Dataset records

━━━━━━

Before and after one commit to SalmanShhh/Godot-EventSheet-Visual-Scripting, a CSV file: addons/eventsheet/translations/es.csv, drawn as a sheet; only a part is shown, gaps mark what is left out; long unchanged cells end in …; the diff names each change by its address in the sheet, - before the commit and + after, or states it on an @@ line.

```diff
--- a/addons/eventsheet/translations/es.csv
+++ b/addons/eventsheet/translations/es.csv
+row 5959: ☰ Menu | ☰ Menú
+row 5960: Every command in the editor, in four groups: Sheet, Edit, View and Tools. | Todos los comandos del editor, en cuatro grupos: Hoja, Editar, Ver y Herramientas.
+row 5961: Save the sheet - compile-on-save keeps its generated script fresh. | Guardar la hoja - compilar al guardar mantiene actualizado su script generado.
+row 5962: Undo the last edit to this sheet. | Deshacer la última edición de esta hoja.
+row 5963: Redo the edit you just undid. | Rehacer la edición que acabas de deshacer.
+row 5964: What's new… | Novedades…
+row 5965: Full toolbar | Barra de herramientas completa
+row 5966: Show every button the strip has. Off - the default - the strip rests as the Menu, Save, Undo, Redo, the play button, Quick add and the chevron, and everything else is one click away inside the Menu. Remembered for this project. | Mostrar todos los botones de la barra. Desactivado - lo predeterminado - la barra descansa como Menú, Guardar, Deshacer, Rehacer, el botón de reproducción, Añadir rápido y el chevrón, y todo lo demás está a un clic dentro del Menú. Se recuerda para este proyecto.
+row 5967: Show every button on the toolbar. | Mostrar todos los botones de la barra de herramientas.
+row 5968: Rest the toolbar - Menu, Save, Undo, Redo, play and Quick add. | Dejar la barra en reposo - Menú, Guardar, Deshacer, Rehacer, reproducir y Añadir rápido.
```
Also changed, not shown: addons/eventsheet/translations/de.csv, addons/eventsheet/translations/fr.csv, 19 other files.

━━━━━━

All the entries above should come back exactly as they are written.

FINISHED EXERCISE:
Before and after one commit to SalmanShhh/Godot-EventSheet-Visual-Scripting, a CSV file: addons/eventsheet/translations/es.csv, drawn as a sheet; only a part is shown, gaps mark what is left out; long unchanged cells end in …; the diff names each change by its address in the sheet, - before the commit and + after, or states it on an @@ line.

```diff
--- a/addons/eventsheet/translations/es.csv
+++ b/addons/eventsheet/translations/es.csv
+row 5959: ☰ Menu | ☰ Menú
+row 5960: Every command in the editor, in four groups: Sheet, Edit, View and Tools. | Todos los comandos del editor, en cuatro grupos: Hoja, Editar, Ver y Herramientas.
+row 5961: Save the sheet - compile-on-save keeps its generated script fresh. | Guardar la hoja - compilar al guardar mantiene actualizado su script generado.
+row 5962: Undo the last edit to this sheet. | Deshacer la última edición de esta hoja.
+row 5963: Redo the edit you just undid. | Rehacer la edición que acabas de deshacer.
+row 5964: What's new… | Novedades…
+row 5965: Full toolbar | Barra de herramientas completa
+row 5966: Show every button the strip has. Off - the default - the strip rests as the Menu, Save, Undo, Redo, the play button, Quick add and the chevron, and everything else is one click away inside the Menu. Remembered for this project. | Mostrar todos los botones de la barra. Desactivado - lo predeterminado - la barra descansa como Menú, Guardar, Deshacer, Rehacer, el botón de reproducción, Añadir rápido y el chevrón, y todo lo demás está a un clic dentro del Menú. Se recuerda para este proyecto.
+row 5967: Show every button on the toolbar. | Mostrar todos los botones de la barra de herramientas.
+row 5968: Rest the toolbar - Menu, Save, Undo, Redo, play and Quick add. | Dejar la barra en reposo - Menú, Guardar, Deshacer, Rehacer, reproducir y Añadir rápido.
```
Also changed, not shown: addons/eventsheet/translations/de.csv, addons/eventsheet/translations/fr.csv, 19 other files.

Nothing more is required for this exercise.